The UV radiation in sunlight damages skin – a fact that surely everyone now knows! That’s why we should cover up and use high factor suncreams if we go out in the sun. These behavioural changes will minimise the damage better than anything else. But interesting new research has shown that we can achieve an extra level of protection actually ‘built in’ to our skin. The evidence is that certain ‘super’ nutrients, present in vegetables and fruits, can help the skin cope with exposure to sunlight.
The effect of sunlight
UV radiation is known to harm the DNA in our cells, either directly or through the production of free radicals. That’s why covering up in direct sunshine is so important. However, the UV radiation also causes skin ageing through the creation of free radicals and by causing inflammation. This stimulates the enzymes in the dermis, called MMP’s, to speed up their degradation of collagen and elastin and, as described earlier, this leads to wrinkles.
Sun protection from within
If the body is well supplied with antioxidant nutrients then it is better armed to tackle the flood of free radicals that is created when we suffer sunburn, however slight the redness may appear. One class of plant antioxidants called anthocyanidins, which are blue and red pigments found in berries and fruits, have been shown to be more than just antioxidants. Research has shown that they can ‘damp down’ inflammation and also slow down the activity of the MMP enzymes.
Colladeen® Visage put to the test!
This product provides a high potency dose of anthocyanidins and lutein at levels that previous scientific studies showed would provide some protection against sun damage. We set out to see if Colladeen® Visage could offer the same benefits!
How the test was conducted
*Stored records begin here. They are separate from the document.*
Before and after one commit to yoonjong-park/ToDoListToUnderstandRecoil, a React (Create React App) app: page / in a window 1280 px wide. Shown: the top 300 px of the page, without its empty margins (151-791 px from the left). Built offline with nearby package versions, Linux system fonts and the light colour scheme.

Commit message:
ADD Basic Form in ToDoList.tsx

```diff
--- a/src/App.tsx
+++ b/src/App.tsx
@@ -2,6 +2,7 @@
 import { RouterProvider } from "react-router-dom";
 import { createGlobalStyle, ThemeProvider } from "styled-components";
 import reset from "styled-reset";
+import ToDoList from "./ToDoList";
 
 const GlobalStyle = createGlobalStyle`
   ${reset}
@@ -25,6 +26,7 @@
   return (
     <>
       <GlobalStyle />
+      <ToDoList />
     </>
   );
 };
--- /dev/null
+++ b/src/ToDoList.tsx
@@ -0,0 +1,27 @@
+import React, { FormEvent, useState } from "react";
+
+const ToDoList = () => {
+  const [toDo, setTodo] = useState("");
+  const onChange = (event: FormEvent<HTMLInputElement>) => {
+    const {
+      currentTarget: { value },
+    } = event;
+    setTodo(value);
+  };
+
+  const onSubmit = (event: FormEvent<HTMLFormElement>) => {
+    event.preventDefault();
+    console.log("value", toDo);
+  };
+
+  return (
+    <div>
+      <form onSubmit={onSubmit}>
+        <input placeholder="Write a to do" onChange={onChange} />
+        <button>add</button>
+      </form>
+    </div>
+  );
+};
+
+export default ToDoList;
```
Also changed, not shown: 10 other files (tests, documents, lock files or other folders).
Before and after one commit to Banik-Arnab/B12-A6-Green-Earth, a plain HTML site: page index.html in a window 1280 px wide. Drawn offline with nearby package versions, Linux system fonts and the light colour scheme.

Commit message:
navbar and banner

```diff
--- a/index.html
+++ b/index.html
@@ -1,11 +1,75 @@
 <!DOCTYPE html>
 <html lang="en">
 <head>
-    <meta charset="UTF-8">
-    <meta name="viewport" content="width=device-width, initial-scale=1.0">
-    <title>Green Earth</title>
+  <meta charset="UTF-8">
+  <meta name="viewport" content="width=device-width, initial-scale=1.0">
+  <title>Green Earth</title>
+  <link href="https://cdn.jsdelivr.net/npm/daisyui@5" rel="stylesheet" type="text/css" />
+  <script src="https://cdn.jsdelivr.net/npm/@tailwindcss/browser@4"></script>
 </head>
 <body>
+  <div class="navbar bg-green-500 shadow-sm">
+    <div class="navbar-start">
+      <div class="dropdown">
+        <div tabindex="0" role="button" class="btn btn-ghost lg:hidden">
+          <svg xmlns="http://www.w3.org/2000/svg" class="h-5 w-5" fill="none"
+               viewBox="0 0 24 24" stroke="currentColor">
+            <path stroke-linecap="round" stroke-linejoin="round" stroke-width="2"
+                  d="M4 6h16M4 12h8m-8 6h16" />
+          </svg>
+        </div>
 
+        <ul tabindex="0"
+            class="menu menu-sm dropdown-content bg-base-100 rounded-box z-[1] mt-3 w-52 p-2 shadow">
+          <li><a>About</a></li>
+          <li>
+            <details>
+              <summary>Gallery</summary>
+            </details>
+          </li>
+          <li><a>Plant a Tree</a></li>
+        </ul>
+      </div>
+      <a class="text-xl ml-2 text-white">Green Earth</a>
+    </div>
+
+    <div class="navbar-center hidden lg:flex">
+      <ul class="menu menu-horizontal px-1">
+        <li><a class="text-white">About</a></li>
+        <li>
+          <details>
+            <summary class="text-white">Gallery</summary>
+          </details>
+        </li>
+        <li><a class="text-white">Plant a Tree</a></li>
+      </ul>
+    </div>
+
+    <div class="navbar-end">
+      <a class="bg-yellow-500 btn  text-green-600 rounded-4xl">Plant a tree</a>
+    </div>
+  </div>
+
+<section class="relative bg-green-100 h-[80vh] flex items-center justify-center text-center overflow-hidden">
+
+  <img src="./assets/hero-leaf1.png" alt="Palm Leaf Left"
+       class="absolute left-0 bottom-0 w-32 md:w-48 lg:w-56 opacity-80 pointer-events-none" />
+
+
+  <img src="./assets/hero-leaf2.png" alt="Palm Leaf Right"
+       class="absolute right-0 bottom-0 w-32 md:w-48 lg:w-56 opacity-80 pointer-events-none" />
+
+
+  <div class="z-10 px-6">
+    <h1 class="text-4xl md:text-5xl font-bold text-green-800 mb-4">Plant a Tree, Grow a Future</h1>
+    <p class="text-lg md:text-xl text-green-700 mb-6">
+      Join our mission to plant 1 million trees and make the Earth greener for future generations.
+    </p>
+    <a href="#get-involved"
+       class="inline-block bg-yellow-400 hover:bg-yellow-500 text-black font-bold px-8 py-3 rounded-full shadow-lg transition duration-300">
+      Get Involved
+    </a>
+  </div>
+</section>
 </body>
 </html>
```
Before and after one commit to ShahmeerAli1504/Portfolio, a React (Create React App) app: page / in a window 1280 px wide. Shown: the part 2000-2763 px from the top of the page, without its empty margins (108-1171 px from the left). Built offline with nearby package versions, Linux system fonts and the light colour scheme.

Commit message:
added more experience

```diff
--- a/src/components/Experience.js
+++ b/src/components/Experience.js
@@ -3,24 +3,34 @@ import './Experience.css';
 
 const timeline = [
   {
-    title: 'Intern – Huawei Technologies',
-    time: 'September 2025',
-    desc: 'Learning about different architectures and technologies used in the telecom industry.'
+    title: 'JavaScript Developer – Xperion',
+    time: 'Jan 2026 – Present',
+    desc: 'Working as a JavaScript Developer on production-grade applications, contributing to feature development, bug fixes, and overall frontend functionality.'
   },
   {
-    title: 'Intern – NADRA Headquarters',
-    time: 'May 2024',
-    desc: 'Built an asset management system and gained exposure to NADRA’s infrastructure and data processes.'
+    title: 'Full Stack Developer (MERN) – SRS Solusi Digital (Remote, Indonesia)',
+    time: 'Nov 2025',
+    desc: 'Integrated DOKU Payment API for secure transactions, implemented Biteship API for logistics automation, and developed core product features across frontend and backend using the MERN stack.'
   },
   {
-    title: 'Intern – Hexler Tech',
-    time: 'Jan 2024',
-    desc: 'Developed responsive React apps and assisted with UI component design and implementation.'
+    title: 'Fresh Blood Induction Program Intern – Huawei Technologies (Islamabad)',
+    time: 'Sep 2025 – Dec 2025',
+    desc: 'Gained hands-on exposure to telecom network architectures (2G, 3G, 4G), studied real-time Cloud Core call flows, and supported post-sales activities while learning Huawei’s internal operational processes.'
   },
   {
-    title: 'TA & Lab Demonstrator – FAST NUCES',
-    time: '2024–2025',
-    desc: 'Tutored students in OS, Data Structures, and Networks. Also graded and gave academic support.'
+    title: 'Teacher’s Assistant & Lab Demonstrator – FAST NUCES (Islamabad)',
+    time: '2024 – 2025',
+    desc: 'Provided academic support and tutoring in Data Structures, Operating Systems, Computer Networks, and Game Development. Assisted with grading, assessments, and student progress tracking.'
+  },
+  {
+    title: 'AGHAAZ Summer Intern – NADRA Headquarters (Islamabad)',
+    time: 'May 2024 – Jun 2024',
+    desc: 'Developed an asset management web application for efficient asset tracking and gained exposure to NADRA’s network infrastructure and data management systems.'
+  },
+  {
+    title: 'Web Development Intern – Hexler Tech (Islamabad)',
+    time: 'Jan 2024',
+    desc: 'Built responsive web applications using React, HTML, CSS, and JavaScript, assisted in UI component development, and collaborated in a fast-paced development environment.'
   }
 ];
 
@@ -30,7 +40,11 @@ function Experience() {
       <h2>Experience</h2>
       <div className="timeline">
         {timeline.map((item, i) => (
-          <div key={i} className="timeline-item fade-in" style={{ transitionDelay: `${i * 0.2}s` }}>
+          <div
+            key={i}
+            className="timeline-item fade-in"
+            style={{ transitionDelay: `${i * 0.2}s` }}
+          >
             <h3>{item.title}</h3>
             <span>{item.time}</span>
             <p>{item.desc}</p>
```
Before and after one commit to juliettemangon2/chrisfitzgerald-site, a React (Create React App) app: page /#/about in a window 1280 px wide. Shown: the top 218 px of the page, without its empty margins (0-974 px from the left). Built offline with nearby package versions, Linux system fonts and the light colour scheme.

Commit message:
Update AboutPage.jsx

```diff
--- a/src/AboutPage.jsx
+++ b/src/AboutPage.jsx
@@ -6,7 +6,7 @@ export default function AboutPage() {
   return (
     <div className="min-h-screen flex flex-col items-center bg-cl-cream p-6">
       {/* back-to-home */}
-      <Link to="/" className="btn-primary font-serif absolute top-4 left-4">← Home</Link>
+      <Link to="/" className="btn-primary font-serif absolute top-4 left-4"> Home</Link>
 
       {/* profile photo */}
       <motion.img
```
We used the same tests as used to determine the SPF level for sun creams. The test measures the MED, (Minimal Erythemal Dose) and it was carried out on the same two groups of 60 adults. At the start of the two studies each person has UV light shone on small patches of skin for increasing lengths of time. The next day the patches are examined to determine the shortest exposure time that caused reddening for each person. As with the other tests measurements were taken at the start then at regular intervals and at the end. In both studies half the group took two tablets of Colladeen® Visage a day; the other half took identical looking dummy placebo pills.